The plot stays true to the original film and overlays a plausible story on top. Why would any one stay in this cabin? To help a friend detox in a no-escape sort of way. Jane Levy (known mostly for the TV show Suburgatory and last year's underrated Fun Size) plays the junkie here and she is truly a revelation. A new scream queen is born (should she choose to accept the title)! I truly felt her fear in a raw, palpable way and she easily carries the film's most dramatic moments.

First-time director Fede Alvarez keeps the pace mostly taut and pays homage to many of producer Sam Raimi's original camerawork (the swooshing through the trees, the incredibly odd angles). Yes, his script could have used some character polish (Diablo Cody has a co-writing credit but I didn't hear any of her trademark humorous banter), and there was one single but significant misstep that almost sunk the ending altogether. But we persevere and enjoy the hand we're dealt. Or not.

If the Evil Dead finds an audience and profits with its hard R-rating, the future of mainstream horror might be promising.
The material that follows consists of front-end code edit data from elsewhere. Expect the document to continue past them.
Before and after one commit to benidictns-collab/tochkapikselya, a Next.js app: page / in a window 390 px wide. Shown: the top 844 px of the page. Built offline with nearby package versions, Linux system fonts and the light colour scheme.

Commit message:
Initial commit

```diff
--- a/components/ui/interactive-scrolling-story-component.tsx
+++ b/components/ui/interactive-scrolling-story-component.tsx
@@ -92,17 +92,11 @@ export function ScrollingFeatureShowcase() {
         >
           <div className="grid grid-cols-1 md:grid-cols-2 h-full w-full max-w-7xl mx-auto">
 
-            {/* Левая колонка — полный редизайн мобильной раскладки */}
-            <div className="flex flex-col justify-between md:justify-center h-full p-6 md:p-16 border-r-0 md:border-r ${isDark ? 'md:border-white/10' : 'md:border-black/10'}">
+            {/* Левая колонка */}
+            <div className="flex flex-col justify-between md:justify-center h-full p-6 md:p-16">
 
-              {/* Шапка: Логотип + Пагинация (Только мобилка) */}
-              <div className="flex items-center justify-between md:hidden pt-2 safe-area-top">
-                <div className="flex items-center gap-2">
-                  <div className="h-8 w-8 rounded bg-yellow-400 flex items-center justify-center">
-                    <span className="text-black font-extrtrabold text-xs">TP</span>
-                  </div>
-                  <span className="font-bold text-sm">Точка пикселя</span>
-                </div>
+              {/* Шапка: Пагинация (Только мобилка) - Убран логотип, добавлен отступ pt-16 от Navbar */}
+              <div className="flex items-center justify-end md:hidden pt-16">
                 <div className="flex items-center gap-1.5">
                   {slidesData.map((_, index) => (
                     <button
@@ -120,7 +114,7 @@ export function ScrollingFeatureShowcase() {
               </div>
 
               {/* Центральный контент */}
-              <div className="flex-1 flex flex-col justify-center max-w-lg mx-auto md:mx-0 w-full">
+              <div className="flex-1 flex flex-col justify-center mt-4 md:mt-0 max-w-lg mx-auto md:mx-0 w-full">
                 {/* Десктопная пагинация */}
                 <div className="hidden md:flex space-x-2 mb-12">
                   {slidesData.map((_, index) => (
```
The studios who unanimously pander to the PG-13 crowd might finally recognize that there is an adult audience who also loves horror films.

Blood red poster
Original poster
Teaser logo with hand
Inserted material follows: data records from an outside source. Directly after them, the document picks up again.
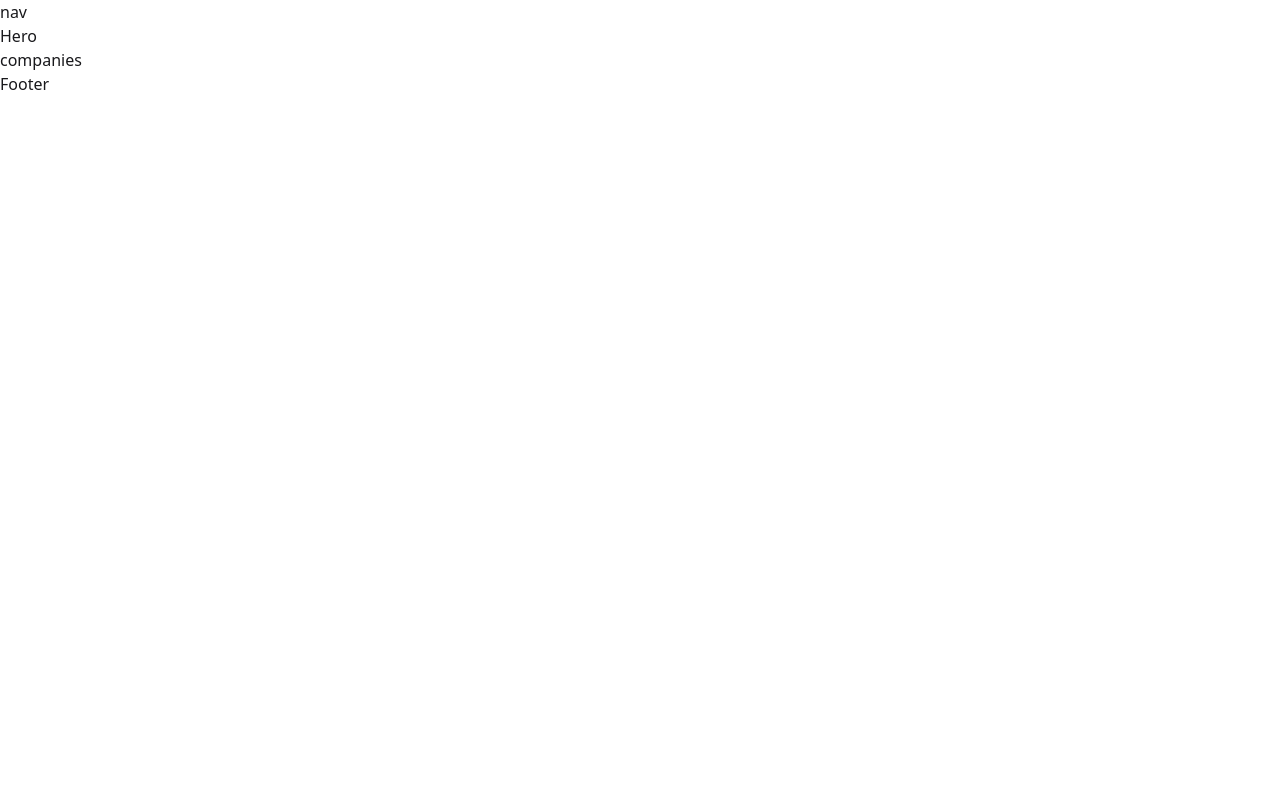
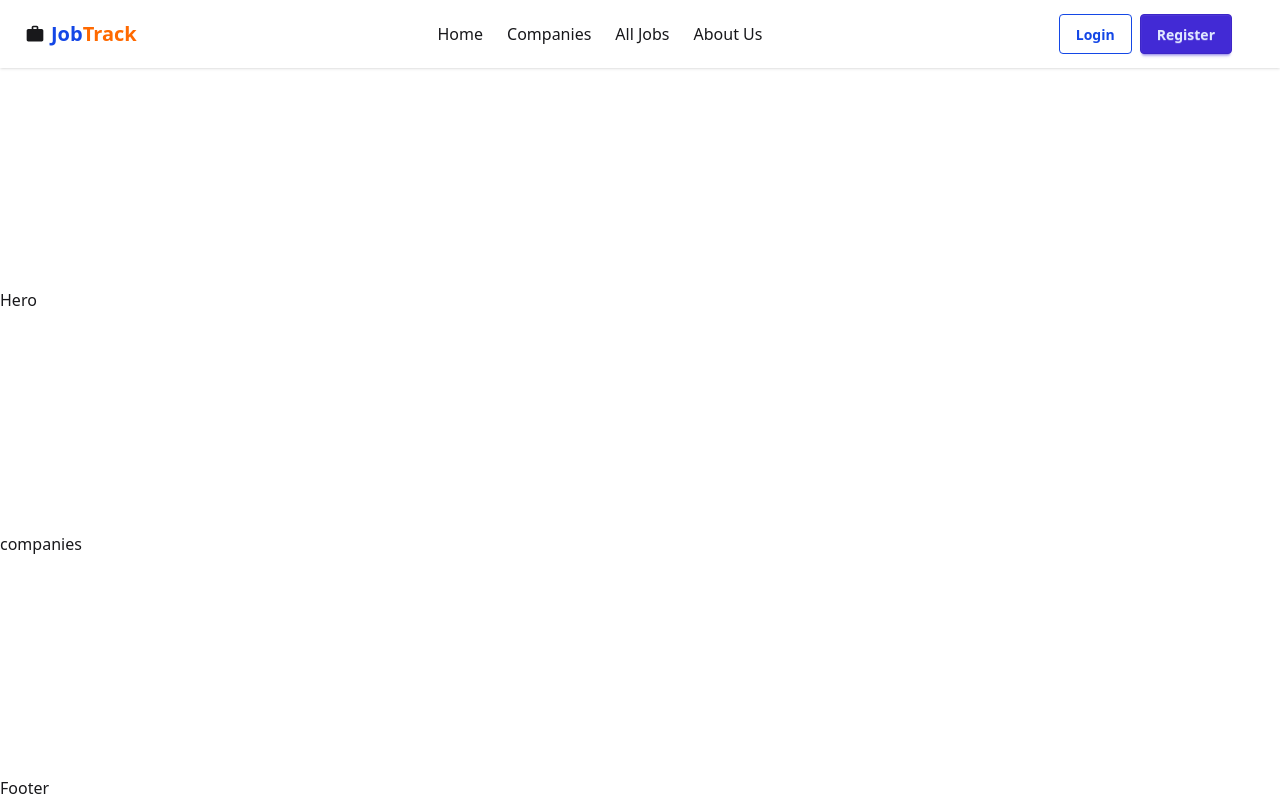
Before and after one commit to Shahriar-Utchas/JobTrack-React, a React (Vite) app: page / in a window 1280 px wide. Built offline with nearby package versions, Linux system fonts and the light colour scheme.

Commit message:
Navbar Added

```diff
--- a/package.json
+++ b/package.json
@@ -13,6 +13,7 @@
     "@tailwindcss/vite": "^4.1.5",
     "react": "^19.0.0",
     "react-dom": "^19.0.0",
+    "react-icons": "^5.5.0",
     "react-router": "^7.5.3",
     "tailwindcss": "^4.1.5"
   },
--- a/src/Components/Navbar/Navbar.jsx
+++ b/src/Components/Navbar/Navbar.jsx
@@ -1,10 +1,51 @@
-import React from 'react';
-
+import { Link } from 'react-router';
+import { MdOutlineWork } from "react-icons/md";
 const Navbar = () => {
     return (
-        <div>
-            <h1>Navbar</h1>
-        </div>
+        <nav className="navbar bg-base-100 shadow-sm">
+            {/* Navbar Start (Logo + Dropdown for mobile) */}
+            <div className="navbar-start">
+                <div className="dropdown">
+                    <label tabIndex={0} className="btn btn-ghost lg:hidden">
+                        <svg xmlns="http://www.w3.org/2000/svg" className="h-5 w-5" fill="none" viewBox="0 0 24 24" stroke="currentColor">
+                            <path strokeLinecap="round" strokeLinejoin="round" strokeWidth="2" d="M4 6h16M4 12h16M4 18h16" />
+                        </svg>
+                    </label>
+                    <ul tabIndex={0} className="menu menu-sm dropdown-content mt-3 z-[1] p-2 shadow bg-base-100 rounded-box w-52">
+                        <li><Link to="/">Home</Link></li>
+                        <li><Link to="/companies">Companies</Link></li>
+                        <li><Link to="/jobs">All Jobs</Link></li>
+                        <li><Link to="/about">About Us</Link></li>
+                    </ul>
+                </div>
+
+                {/* Logo */}
+                <Link to="/" className="btn btn-ghost text-xl">
+                    <MdOutlineWork />
+                    <span className="font-bold">
+                        <span className="text-blue-700">Job</span>
+                        <span className="text-orange-500">Track</span>
+                    </span>
+                </Link>
+
+            </div>
+
+            {/* Navbar Center (Visible on large screens) */}
+            <div className="navbar-center hidden lg:flex">
+                <ul className="menu menu-horizontal px-1 text-base font-medium">
+                    <li><Link to="/">Home</Link></li>
+                    <li><Link to="/companies">Companies</Link></li>
+                    <li><Link to="/jobs">All Jobs</Link></li>
+                    <li><Link to="/about">About Us</Link></li>
+                </ul>
+            </div>
+
+            {/* Navbar End (Auth Buttons) */}
+            <div className="navbar-end space-x-2 mx-10">
+                <Link to="/login" className="btn btn-outline  text-blue-700">Login</Link>
+                <Link to="/register" className="btn btn-primary ">Register</Link>
+            </div>
+        </nav>
     );
 };
 
--- a/src/Layouts/Root.jsx
+++ b/src/Layouts/Root.jsx
@@ -1,12 +1,17 @@
 import React from 'react';
 import { Outlet } from 'react-router';
+import Navbar from '../Components/Navbar/Navbar';
+import Footer from '../Components/Footer/Footer';
 
 const Root = () => {
     return (
         <>
-            <h1>nav</h1>
-            <Outlet></Outlet>
-            <h1>Footer</h1>
+            <div className='min-h-screen flex flex-col justify-between'>
+                <Navbar></Navbar>
+                <Outlet></Outlet>
+                <Footer></Footer>
+            </div>
+
         </>
     );
 };
```
Also changed, not shown: 1 other file (tests, documents, lock files or other folders).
Major Trauma #1: The woods
Major Trauma #2: De-jawing
Major Trauma #3: Tongue splitting

Thursday, April 4, 2013

Roger Ebert 1942-2013
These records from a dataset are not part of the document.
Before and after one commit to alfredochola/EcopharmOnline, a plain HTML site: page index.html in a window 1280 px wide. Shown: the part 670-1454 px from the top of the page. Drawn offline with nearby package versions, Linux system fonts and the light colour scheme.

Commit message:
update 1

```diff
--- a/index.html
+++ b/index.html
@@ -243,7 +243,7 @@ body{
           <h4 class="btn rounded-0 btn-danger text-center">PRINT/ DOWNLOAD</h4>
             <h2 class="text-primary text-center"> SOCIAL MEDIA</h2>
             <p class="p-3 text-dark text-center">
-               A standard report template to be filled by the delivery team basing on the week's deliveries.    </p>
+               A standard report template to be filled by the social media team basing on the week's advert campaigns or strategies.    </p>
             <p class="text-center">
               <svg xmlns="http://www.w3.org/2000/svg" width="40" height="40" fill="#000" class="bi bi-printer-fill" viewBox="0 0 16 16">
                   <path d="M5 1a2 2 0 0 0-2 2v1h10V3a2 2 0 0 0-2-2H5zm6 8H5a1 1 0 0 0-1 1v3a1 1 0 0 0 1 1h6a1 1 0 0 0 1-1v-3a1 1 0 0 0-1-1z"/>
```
Roger Ebert was an incredible mentor to me. He taught me how to view movies, and how to appreciate the art of cinema. And he's why I review movies on this blog. Rest in peace.


Wednesday, April 3, 2013

The Conjuring

The full-length trailer for The Conjuring has just been released and it's a supernatural bonanza! Test audiences have been so positive about the movie that Warner Bros. moved the release date from early this year to the height of the summer movie season – July 19. That screams confidence since horror typically does not fare well in the summer.

The Conjuring is based on the case files of real-life demonologist Ed Warren and his clairvoyant wife Lorraine Warren who attempt to help the Perron Family after they are attacked by a malevolent entity in their Rhode Island home. (The eldest daughter, Andrea Perron, went on to self-publish a book about the experiences at the house in 2011.)



The Conjuring is directed by James Wan whose name might not ring familiar, but he's responsible for some of the best horror films of the last decade: the incredible Insidious, the genre redefining Saw, and the old-school romp Dead Silence. (He's also currently filming Insidious, Chapter 2 to be released in September.)



Tuesday, April 2, 2013

Shadow People: Review

You have to be a fan of parapsychology and reenactment shows like A Haunting and Paranormal Witness to moderately enjoy the movie Shadow People. It's based on a true story and features "alleged real clips" from the people who were a part of the incidents centered in Kentucky in 2008. An outbreak of Sudden Unexpected Nocturnal Death Dyndrome (SUNDS) claims several lives, a radio DJ gets swept up into the fold, and even the CDC gets involved.

As a topic for investigation, this is ripe with interesting global legends, scientific study, and many witnesses who all claim to have seen or experienced and episode with these entities.

As a movie, it doesn't quite hold together. Dallas Roberts' (Walking Dead) performance doesn't quite resonate, and the chilling "gotcha" moments are hokey at best. A serious documentary film would have been much more fascinating, and with the many clips, research, and serious investigative work, one wonders why it's not. I guess documentaries are not very popular although two documentaries were quite popular on the festival circuit (My Amityville Horror, Room 237). Viewers interested in parapsychology studies will get something from this film. Viewers interested in a suspenseful horror movie will likely be left wanting.